Interfax News Agency reported.
"Relations between our countries are friendly," the Russian president
said, expressing hope that bilateral partnership will grow. At the same time,
Crvenkovski thanked Putin and Russia on behalf of Macedonia for "consistent
and crucial support given over the past several years." Macedonia hails
Russia's assistance very much, the president said. "Relations with Russia
are of the highest priority to Macedonia," he said. Putin believes that the
memorandum of understanding signed last December between Gazprom and Serbia on a
main pipeline to cross the territory of the country is an important step towards
continuous deliveries of Russian gas to the Balkans, Interfax News Agency
Such work is being carried out in Hungary now, Putin said. "We look into
possibilities of further cooperation on the most rational and effective
route," the president said. "Russia is interested in continuing talks
on gas sales and further using the transit capacities of the region, as well as
the construction of underground gas storage facilities in a number of Balkan
states," the president said. "The gasification of Macedonia and the
extension of pipeline networks to Albania, South Serbia and Kosovo is
interesting as well," the president said. "All of this will make the
region even more important and attractive from the point of view of energy
problems in Europe in general," Putin said.
Clean water from Hydro-system
The construction of the Zletovica Hydro-System would resolve the water
problems of populations in Stip, Probistip, Kratovo, Sveti Nikole, Lozovo and
Karbinci, according to Macedonia's government. Although the idea for such a
hydro-system was proposed about 50 years ago, it was only put into a first
design 20 years ago, and thereafter stalled over a lack of funding. The

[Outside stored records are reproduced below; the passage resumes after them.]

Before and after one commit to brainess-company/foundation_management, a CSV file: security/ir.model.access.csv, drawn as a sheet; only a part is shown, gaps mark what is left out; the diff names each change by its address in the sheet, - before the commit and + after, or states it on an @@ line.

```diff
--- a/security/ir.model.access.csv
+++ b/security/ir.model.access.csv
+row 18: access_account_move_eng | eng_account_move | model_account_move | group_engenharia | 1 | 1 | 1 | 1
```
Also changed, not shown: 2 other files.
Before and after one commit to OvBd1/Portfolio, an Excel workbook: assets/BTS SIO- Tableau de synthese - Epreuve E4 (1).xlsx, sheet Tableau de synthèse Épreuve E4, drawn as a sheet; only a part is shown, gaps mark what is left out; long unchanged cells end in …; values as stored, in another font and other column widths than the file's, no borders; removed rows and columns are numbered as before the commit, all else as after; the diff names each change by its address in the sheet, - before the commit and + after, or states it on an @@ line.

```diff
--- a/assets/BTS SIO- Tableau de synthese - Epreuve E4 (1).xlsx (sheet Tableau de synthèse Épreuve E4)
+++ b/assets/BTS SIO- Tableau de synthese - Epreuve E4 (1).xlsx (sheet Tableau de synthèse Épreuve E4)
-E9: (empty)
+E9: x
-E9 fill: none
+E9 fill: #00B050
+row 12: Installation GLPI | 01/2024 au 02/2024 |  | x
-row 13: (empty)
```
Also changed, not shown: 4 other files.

hydro-system is scheduled to be completed by 2010. More than 10,000 people in
eastern Macedonia would be supplied with clean water. Zletovica General
Director, Stojan Milanov, said, MRTOnline reported that he expects construction
to be completed on schedule.
Overall, the project costs 150 million Euro. The hydro-system will be
constructed in three phases. The first will entail the construction of a 75
metre-high "Knezevo" dam on the Zletovica River, and a water supply
system consisting of a water supply pipeline and purification stations for
several municipalities. The artificial lake in the Osogovski Mountains, created
by the dam, will contain 23.5 million cubic metres of water. An irrigation
system for 3,100 hectares of arable land in Probistip will be constructed in the
second phase. Experts say this is an important part of the investment project
because higher agricultural yields will be produced. The third part of the
system includes the construction of hydropower plants that are expected to
produce 56 million kilowatts of electricity annually. The construction costs of
the hydro-system would be financed by the Japanese government and international
banks; and the Macedonia government will create jobs and provide work for
domestic construction companies.